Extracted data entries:

=======

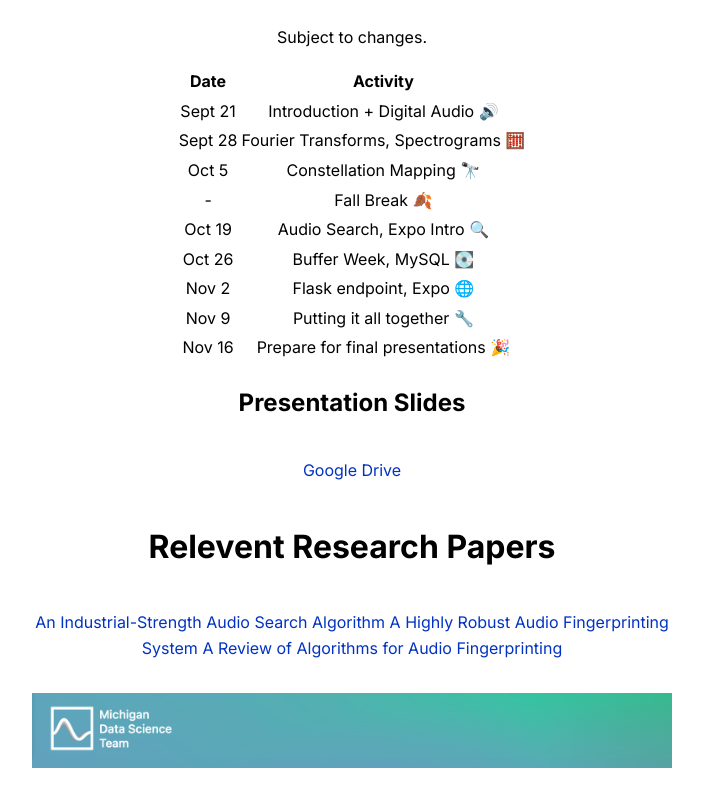
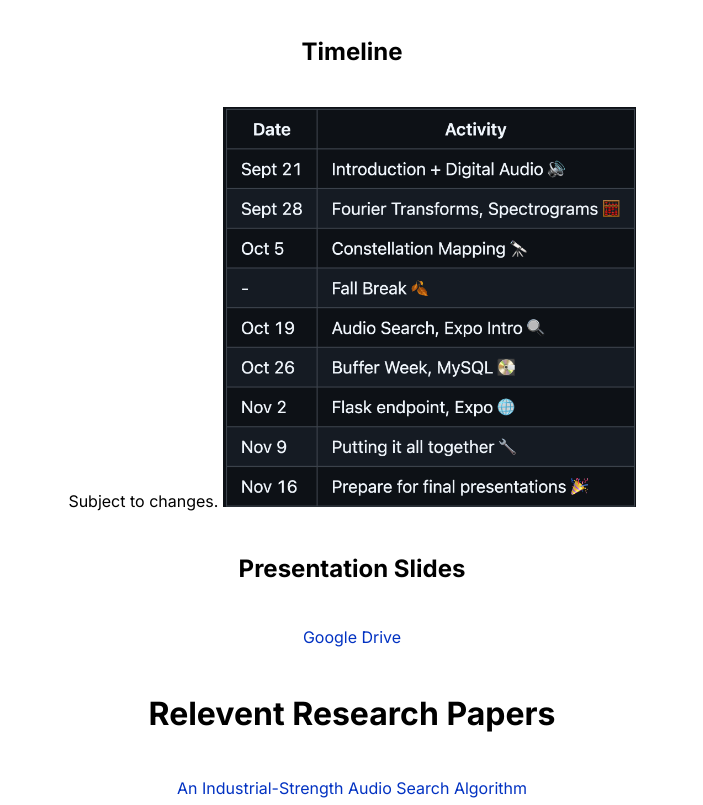
Before and after one commit to dennisfarmer/dennisfarmer.github.io, an Eleventy site: page src/projects/shazam.md in a window 1280 px wide. Shown: the part 887-1692 px from the top of the page, without its empty margins (288-991 px from the left). Built offline with nearby package versions, Linux system fonts and the light colour scheme; Eleventy itself is replaced by a stand-in of ours; files that its build step writes are made by us from their sources.

Commit message:
fixed formatting and table

```diff
--- a/src/projects/shazam.md
+++ b/src/projects/shazam.md
@@ -6,6 +6,7 @@ date: 2025-09-07
 featured:
 ---
 
+![MDST](/images/mdst-header.png)
 ![Preview](/images/f25-shazam.png)
 
 ## F25-Shazam
@@ -19,17 +20,7 @@ This project will combine elements of Machine Learning, Signal Analysis, App Dev
 ## Timeline
 
 Subject to changes.
-| Date | Activity |
-|-----------|------------------------------|
-| Sept 21 | Introduction + Digital Audio 🔊 |
-| Sept 28 | Fourier Transforms, Spectrograms 🧮 |
-| Oct 5 | ️Constellation Mapping 🔭 |
-| - | Fall Break ️🍂 |
-| Oct 19 | Audio Search, Expo Intro 🔍 |
-| Oct 26 | Buffer Week, MySQL 💽️|
-| Nov 2 | Flask endpoint, Expo 🌐 |
-| Nov 9 | Putting it all together 🔧|
-| Nov 16 | Prepare for final presentations 🎉 |
+![Outline](/images/shazam_outline.png)
 
 ## Presentation Slides
 
@@ -37,12 +28,14 @@ Subject to changes.
 
 
 # Relevent Research Papers
+
 [An Industrial-Strength Audio Search Algorithm](/presentations/shazam-paper-2002.pdf)
+
 [A Highly Robust Audio Fingerprinting System](/presentations/audio-fingerprinting-2002.pdf)
+
 [A Review of Algorithms for Audio Fingerprinting](/presentations/A_review_of_algorithms_for_audio_fingerprinting.pdf)
 
 
-![Preview](/images/mdst-header.png)
 <!--
 <embed class="presentation" src="/presentations/computational-statistics.pdf" type="application/pdf">
 -->
```
Also changed, not shown: public/images/shazam_outline.png (added).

=======

Taking each record in turn, retype it exactly and drop any picture.

Before and after one commit to dennisfarmer/dennisfarmer.github.io, an Eleventy site: page src/projects/shazam.md in a window 1280 px wide. Shown: the part 887-1692 px from the top of the page, without its empty margins (288-991 px from the left). Built offline with nearby package versions, Linux system fonts and the light colour scheme; Eleventy itself is replaced by a stand-in of ours; files that its build step writes are made by us from their sources.

Commit message:
fixed formatting and table

```diff
--- a/src/projects/shazam.md
+++ b/src/projects/shazam.md
@@ -6,6 +6,7 @@ date: 2025-09-07
 featured:
 ---
 
+![MDST](/images/mdst-header.png)
 ![Preview](/images/f25-shazam.png)
 
 ## F25-Shazam
@@ -19,17 +20,7 @@ This project will combine elements of Machine Learning, Signal Analysis, App Dev
 ## Timeline
 
 Subject to changes.
-| Date | Activity |
-|-----------|------------------------------|
-| Sept 21 | Introduction + Digital Audio 🔊 |
-| Sept 28 | Fourier Transforms, Spectrograms 🧮 |
-| Oct 5 | ️Constellation Mapping 🔭 |
-| - | Fall Break ️🍂 |
-| Oct 19 | Audio Search, Expo Intro 🔍 |
-| Oct 26 | Buffer Week, MySQL 💽️|
-| Nov 2 | Flask endpoint, Expo 🌐 |
-| Nov 9 | Putting it all together 🔧|
-| Nov 16 | Prepare for final presentations 🎉 |
+![Outline](/images/shazam_outline.png)
 
 ## Presentation Slides
 
@@ -37,12 +28,14 @@ Subject to changes.
 
 
 # Relevent Research Papers
+
 [An Industrial-Strength Audio Search Algorithm](/presentations/shazam-paper-2002.pdf)
+
 [A Highly Robust Audio Fingerprinting System](/presentations/audio-fingerprinting-2002.pdf)
+
 [A Review of Algorithms for Audio Fingerprinting](/presentations/A_review_of_algorithms_for_audio_fingerprinting.pdf)
 
 
-![Preview](/images/mdst-header.png)
 <!--
 <embed class="presentation" src="/presentations/computational-statistics.pdf" type="application/pdf">
 -->
```
Also changed, not shown: public/images/shazam_outline.png (added).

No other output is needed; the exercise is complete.